"I'm not happy with the amount of traffic, the delays we've had coming into the parking fields. But, overall, it's hard not to be still pretty enthusiastic about the overall event. There is a lot of enthusiasm, and there are a lot of people who want to come here. If the biggest challenge facing us is improving how to get people into the track, then, you know, that's not the worst thing in the world.
"It's certainly something we will look into over the next 12 months to make sure, by next year, we've got a whole new plan and things are a lot better."
Q: Was the traffic plan different this year for incoming traffic, or did the number of people coming in (120,000 or so) just overwhelm the infrastructure?
A: "We spent a lot of time on our traffic plan. One thing is, this is an inaugural event. What happens in an inaugural event is that fans learn at the same time the track does.
"(Fans) learn about parking in remote areas. The track can only handle so many cars. Just like any other big event. You go to a Reds game, the Reds don't provide all the parking, but people know where to go. Churchill Downs does not provide all on-site parking (at the Kentucky Derby). But everyone knows where they go, they know their ways around, because they have been doing it for 130 years.
"Our fans coming in here, they don't know the guy across the street is parking and that it is a lot better to just go there, check in with him, get off the road and walk the mile or half a mile or whatever it might be to a tram.
"This is a little bit of a conditioning process on both sides. A lot of improvements we are seeing today we need to make. So we're certainly learning a lot. As our fans get used to (the Cup race), they'll realize that coming down Route 42 from Cincinnati is a much better way to come in than everybody coming down the interstate."
Q: What was the big bottleneck?
A: "Obviously, the biggest problem we have is at the Route 35 exit (57) off of I-71. I think we've got to take a hard look at that and how we deal with and how we alleviate some of that.
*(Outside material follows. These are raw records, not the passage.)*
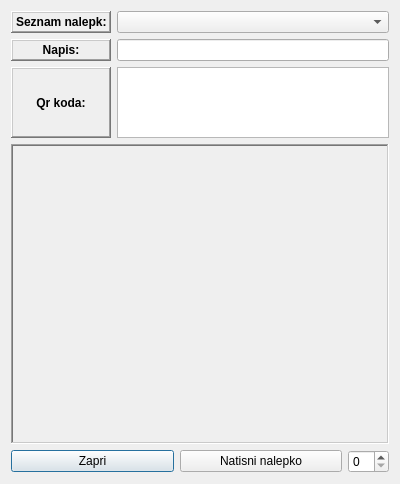
Qt form novanalepka.ui (nejcSedo/PrintNalepk) before a commit.
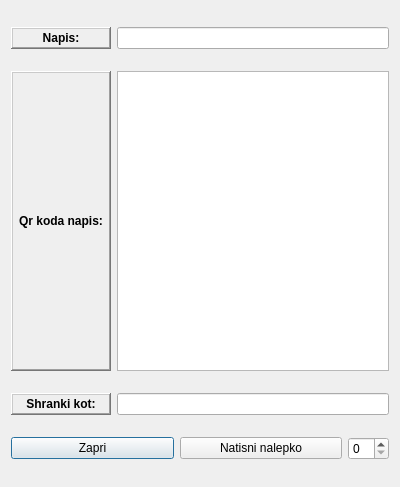
The same form after that commit.

Diff of the .ui file:
```diff
--- a/novanalepka.ui
+++ b/novanalepka.ui
@@ -7,7 +7,7 @@
     <x>0</x>
     <y>0</y>
     <width>400</width>
-    <height>484</height>
+    <height>487</height>
    </rect>
   </property>
   <property name="windowTitle">
@@ -15,38 +15,6 @@
   </property>
   <layout class="QGridLayout" name="gridLayout">
    <item row="0" column="0">
-    <layout class="QHBoxLayout" name="horizontalLayout_3">
-     <item>
-      <widget class="QLabel" name="label_seznamNalepk">
-       <property name="maximumSize">
-        <size>
-         <width>100</width>
-         <height>16777215</height>
-        </size>
-       </property>
-       <property name="font">
-        <font>
-         <weight>75</weight>
-         <bold>true</bold>
-        </font>
-       </property>
-       <property name="frameShape">
-        <enum>QFrame::WinPanel</enum>
-       </property>
-       <property name="frameShadow">
-        <enum>QFrame::Raised</enum>
-       </property>
-       <property name="text">
-        <string>Seznam nalepk:</string>
-       </property>
-      </widget>
-     </item>
-     <item>
-      <widget class="QComboBox" name="comboBox_seznamNalepk"/>
-     </item>
-    </layout>
-   </item>
-   <item row="1" column="0">
     <layout class="QHBoxLayout" name="horizontalLayout_4">
      <item>
       <widget class="QLabel" name="label_napis">
@@ -81,8 +49,8 @@
      </item>
     </layout>
    </item>
-   <item row="2" column="0">
-    <layout class="QHBoxLayout" name="horizontalLayout">
+   <item row="1" column="0">
+    <layout class="QHBoxLayout" name="horizontalLayout_3">
      <item>
       <widget class="QLabel" name="label_qrNapis">
        <property name="minimumSize">
@@ -110,7 +78,7 @@
         <enum>QFrame::Raised</enum>
        </property>
        <property name="text">
-        <string>Qr koda:</string>
+        <string>Qr koda napis:</string>
        </property>
        <property name="alignment">
         <set>Qt::AlignCenter</set>
@@ -129,43 +97,42 @@
      </item>
     </layout>
    </item>
+   <item row="2" column="0">
+    <layout class="QHBoxLayout" name="horizontalLayout">
+     <item>
+      <widget class="QLabel" name="label">
+       <property name="minimumSize">
+        <size>
+         <width>100</width>
+         <height>0</height>
+        </size>
+       </property>
+       <property name="font">
+        <font>
+         <weight>75</weight>
+         <bold>true</bold>
+        </font>
+       </property>
+       <property name="frameShape">
+        <enum>QFrame::WinPanel</enum>
+       </property>
+       <property name="frameShadow">
+        <enum>QFrame::Raised</enum>
+       </property>
+       <property name="text">
+        <string>Shranki kot:</string>
+       </property>
+       <property name="alignment">
+        <set>Qt::AlignCenter</set>
+       </property>
+      </widget>
+     </item>
+     <item>
+      <widget class="QLineEdit" name="lineEdit_shrani"/>
+     </item>
+    </layout>
+   </item>
    <item row="3" column="0">
-    <widget class="QLabel" name="label_qrcode">
-     <property name="sizePolicy">
-      <sizepolicy hsizetype="Preferred" vsizetype="MinimumExpanding">
-       <horstretch>0</horstretch>
-       <verstretch>0</verstretch>
-      </sizepolicy>
-     </property>
-     <property name="minimumSize">
-      <size>
-       <width>0</width>
-       <height>300</height>
-      </size>
-     </property>
-     <property name="font">
-      <font>
-       <underline>false</underline>
-      </font>
-     </property>
-     <property name="autoFillBackground">
-      <bool>true</bool>
-     </property>
-     <property name="frameShape">
-      <enum>QFrame::WinPanel</enum>
-     </property>
-     <property name="frameShadow">
-      <enum>QFrame::Sunken</enum>
-     </property>
-     <property name="text">
-      <string/>
-     </property>
-     <property name="alignment">
-      <set>Qt::AlignCenter</set>
-     </property>
-    </widget>
-   </item>
-   <item row="4" column="0">
     <layout class="QHBoxLayout" name="horizontalLayout_2">
      <item>
       <widget class="QPushButton" name="pushButton_close">
```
Because the amount of traffic that we generated tonight, that spot certainly cannot handle."
Q: Do you know how many people with tickets were turned away?
A: "I have no idea. You know, the thing about it is, we have a finite amount of parking. When we get done with our parking, all we tell them is, 'We don't have anywhere for you to park.'
"I don't control everybody else's lot or yard or everything else. There are a lot of other yards and lots. It's like at Churchill Downs, if you are at Churchill Downs for the Kentucky Derby, did they turn you away if you can't find a place to park?"
Q: Is there any thought of refunds for people who had tickets but could not get into the track for the race?
A: "We're going to have to take some time and get the facts. We'll figure out what we are going to do. We're certainly going to do something for the fans. We'll just have to see what the scope is. ... We're going to be thinking about that kind of stuff."
Q: So how many total people were here?
A: "I have no idea. A lot. An awful lot."